As I was driving home from work one day, I couldn't help but notice the increasingly obvious number of trailers and tractors that were parked at various businesses along the Interstate. One major trailer dealer had used equipment two and three deep in his back lot, which appeared to be full. With so many tractors and trailers just sitting idle, my only thoughts were of the tires that are slowly “drying out” with each passing month.
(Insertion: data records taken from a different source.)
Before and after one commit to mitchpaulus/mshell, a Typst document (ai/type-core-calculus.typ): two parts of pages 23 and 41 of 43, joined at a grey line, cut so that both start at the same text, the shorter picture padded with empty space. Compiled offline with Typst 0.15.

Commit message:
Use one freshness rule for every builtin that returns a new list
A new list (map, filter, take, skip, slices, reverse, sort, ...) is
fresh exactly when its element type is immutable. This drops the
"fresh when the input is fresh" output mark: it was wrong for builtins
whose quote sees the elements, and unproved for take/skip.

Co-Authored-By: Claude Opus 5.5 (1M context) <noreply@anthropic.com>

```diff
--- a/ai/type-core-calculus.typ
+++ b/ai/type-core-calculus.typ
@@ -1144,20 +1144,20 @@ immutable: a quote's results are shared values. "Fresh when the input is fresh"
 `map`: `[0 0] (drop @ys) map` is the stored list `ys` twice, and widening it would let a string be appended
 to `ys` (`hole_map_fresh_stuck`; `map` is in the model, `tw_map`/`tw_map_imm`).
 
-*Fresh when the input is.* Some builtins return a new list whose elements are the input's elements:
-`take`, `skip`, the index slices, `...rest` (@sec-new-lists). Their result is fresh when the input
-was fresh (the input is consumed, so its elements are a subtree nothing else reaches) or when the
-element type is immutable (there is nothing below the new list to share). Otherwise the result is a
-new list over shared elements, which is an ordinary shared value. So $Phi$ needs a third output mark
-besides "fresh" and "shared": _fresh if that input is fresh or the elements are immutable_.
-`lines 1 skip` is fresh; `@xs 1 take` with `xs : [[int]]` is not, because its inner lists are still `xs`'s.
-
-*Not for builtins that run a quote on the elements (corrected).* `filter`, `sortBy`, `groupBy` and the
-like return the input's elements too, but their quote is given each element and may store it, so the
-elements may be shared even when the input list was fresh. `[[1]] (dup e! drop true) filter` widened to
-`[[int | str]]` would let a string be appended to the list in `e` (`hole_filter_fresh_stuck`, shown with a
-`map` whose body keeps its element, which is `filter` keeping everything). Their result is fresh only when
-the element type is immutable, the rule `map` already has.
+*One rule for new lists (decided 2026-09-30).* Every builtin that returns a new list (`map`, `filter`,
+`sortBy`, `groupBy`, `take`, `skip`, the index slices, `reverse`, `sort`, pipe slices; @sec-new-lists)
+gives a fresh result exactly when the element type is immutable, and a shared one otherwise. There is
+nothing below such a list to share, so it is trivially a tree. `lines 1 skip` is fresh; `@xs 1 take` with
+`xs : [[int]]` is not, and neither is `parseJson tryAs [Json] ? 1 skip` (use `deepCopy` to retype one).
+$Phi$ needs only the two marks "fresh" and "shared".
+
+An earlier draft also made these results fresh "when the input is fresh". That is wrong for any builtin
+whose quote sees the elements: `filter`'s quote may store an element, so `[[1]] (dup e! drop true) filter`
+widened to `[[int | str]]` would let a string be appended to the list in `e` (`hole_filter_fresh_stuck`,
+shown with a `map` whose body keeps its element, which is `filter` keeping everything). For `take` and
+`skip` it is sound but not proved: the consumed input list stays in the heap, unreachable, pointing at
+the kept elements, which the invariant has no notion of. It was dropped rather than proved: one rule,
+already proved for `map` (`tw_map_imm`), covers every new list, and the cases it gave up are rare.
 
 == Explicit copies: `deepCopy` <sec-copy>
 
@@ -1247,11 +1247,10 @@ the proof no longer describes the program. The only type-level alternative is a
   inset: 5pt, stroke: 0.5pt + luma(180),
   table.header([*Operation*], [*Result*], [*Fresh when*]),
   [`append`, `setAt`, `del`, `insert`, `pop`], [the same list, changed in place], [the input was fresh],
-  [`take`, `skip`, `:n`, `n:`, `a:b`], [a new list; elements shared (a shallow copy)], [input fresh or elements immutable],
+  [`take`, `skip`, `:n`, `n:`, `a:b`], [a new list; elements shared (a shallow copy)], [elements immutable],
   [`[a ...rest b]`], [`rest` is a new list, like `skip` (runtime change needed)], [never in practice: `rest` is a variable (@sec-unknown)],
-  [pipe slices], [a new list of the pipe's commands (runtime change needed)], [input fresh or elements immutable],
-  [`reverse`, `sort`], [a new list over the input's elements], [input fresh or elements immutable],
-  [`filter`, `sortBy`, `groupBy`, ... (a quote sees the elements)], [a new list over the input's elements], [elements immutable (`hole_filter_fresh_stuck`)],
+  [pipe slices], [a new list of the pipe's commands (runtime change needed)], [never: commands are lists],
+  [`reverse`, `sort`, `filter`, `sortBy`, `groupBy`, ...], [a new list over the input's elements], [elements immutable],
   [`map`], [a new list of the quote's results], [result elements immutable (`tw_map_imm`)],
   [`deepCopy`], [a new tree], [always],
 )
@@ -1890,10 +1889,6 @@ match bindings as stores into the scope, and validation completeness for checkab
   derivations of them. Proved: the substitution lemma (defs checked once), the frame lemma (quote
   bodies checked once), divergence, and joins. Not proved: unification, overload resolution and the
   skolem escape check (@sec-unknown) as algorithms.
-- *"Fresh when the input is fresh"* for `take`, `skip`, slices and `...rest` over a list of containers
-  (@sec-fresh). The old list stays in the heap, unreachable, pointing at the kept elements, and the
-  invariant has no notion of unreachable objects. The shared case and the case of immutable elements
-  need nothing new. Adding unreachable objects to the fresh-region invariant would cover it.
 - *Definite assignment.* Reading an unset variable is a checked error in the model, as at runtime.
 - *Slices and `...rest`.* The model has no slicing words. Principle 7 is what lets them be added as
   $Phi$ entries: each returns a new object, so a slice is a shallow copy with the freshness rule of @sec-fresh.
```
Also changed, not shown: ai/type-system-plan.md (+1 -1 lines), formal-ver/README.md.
While it's just my opinion, I'm fairly confident that thousands of truck tires and casings are unnecessarily scrapped on an annual basis because the sidewall rubber starts to develop small cracks. The weather-checking or “dry-rot,” as it's known, poses no risk to the performance of the casing in its minor stages. In fact, in order for it to result in any damage, it must extend to the steel body cables or be greater than 2/32 of an inch deep. Of course, not all sidewall cracks should be ignored. Large circumferential cracks about an inch above the rim flange and small cracks near the shoulder should be inspected by a tire professional. But just like the theory that all roadside tire debris is the result of faulty retreads, the court of public opinion has already determined that all tires with sidewall cracks should be immediately removed from service.
Tire manufacturers have made incredible advances in developing rubber compounds that are resistant to the effects of ozone and ultraviolet (UV) rays, but most will still develop some cosmetic cracking as they age even when perfectly maintained and stored indoors. While age plays a role, it's not the only factor. I've seen six-year-old casings with very minor weather-checking and three-year-old original tread tires with cracks so numerous and deep I was amazed that the tire was still inflated.
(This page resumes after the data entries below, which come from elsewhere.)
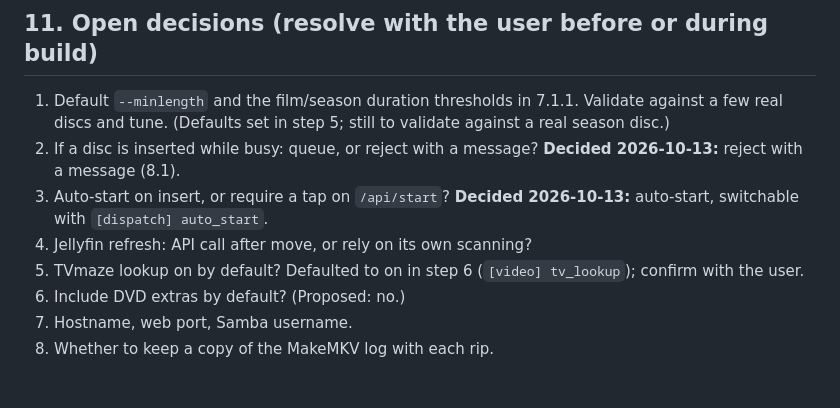
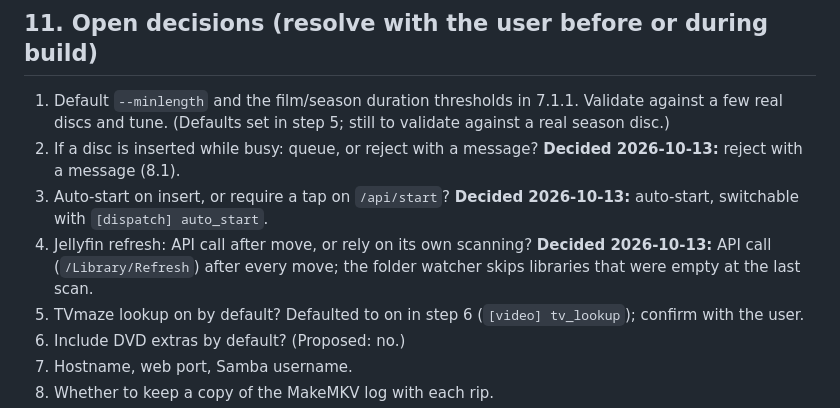
Before and after one commit to mcmillanb/jellyrip, a Markdown page: Jellyspec.md, the part around the change. GitHub-like rendering; blank space fills up the shorter version.

Commit message:
Spec: record Jellyfin refresh decision
Co-Authored-By: Claude Opus 5.5 <noreply@anthropic.com>

```diff
--- a/Jellyspec.md
+++ b/Jellyspec.md
@@ -280,7 +280,7 @@ Auth and exposure:
 1. Default `--minlength` and the film/season duration thresholds in 7.1.1. Validate against a few real discs and tune. (Defaults set in step 5; still to validate against a real season disc.)
 2. If a disc is inserted while busy: queue, or reject with a message? **Decided 2026-10-13:** reject with a message (8.1).
 3. Auto-start on insert, or require a tap on `/api/start`? **Decided 2026-10-13:** auto-start, switchable with `[dispatch] auto_start`.
-4. Jellyfin refresh: API call after move, or rely on its own scanning?
+4. Jellyfin refresh: API call after move, or rely on its own scanning? **Decided 2026-10-13:** API call (`/Library/Refresh`) after every move; the folder watcher skips libraries that were empty at the last scan.
 5. TVmaze lookup on by default? Defaulted to on in step 6 (`[video] tv_lookup`); confirm with the user.
 6. Include DVD extras by default? (Proposed: no.)
 7. Hostname, web port, Samba username.
```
While it's human nature to be skeptical of the casing's integrity, it bears repeating that the cracks typically need to be 2/32 of an inch deep in order for there to be any concern. Unfortunately, the law enforcement community will instinctively be drawn to tires with severe weather-checking, so fleets and operators are forced to take steps to prevent them from being left in service. Since it's inevitable, the first key to preventing this from turning into a blinking red light that screams “inspect me” is to make sure the tires get regular exercise.
As I mentioned previously, chemicals are added to rubber compounds to combat the effects of ozone and UV light. In order for those additives to minimize or prevent weather-checking, however, the tires must be periodically operated so the rubber flexes and remains pliable. The longer the tires sit, the more susceptible they become to weather-checking, so fleets need to find ways to rotate idle equipment into service. And companies that purchase used tractors or trailers should also carefully inspect the tires because in some cases they may need to be replaced.
Another factor that contributes to weather-checking is the excessive use of protective sidewall “dressings” and caustic tire cleaners. Most of these products actually contribute to the problem by drawing the chemicals to the surface and away from the rubber. It's also important to note that prolonged underinflation and heat damage can increase the rate and severity of the cracking so basic maintenance is vital. Since weather-checking is unavoidable, fleets and drivers should not be alarmed when small cosmetic cracks start appearing on the sidewall. If there is any doubt, contact the tire manufacturer or a tire professional for their assessment before scrapping the tire.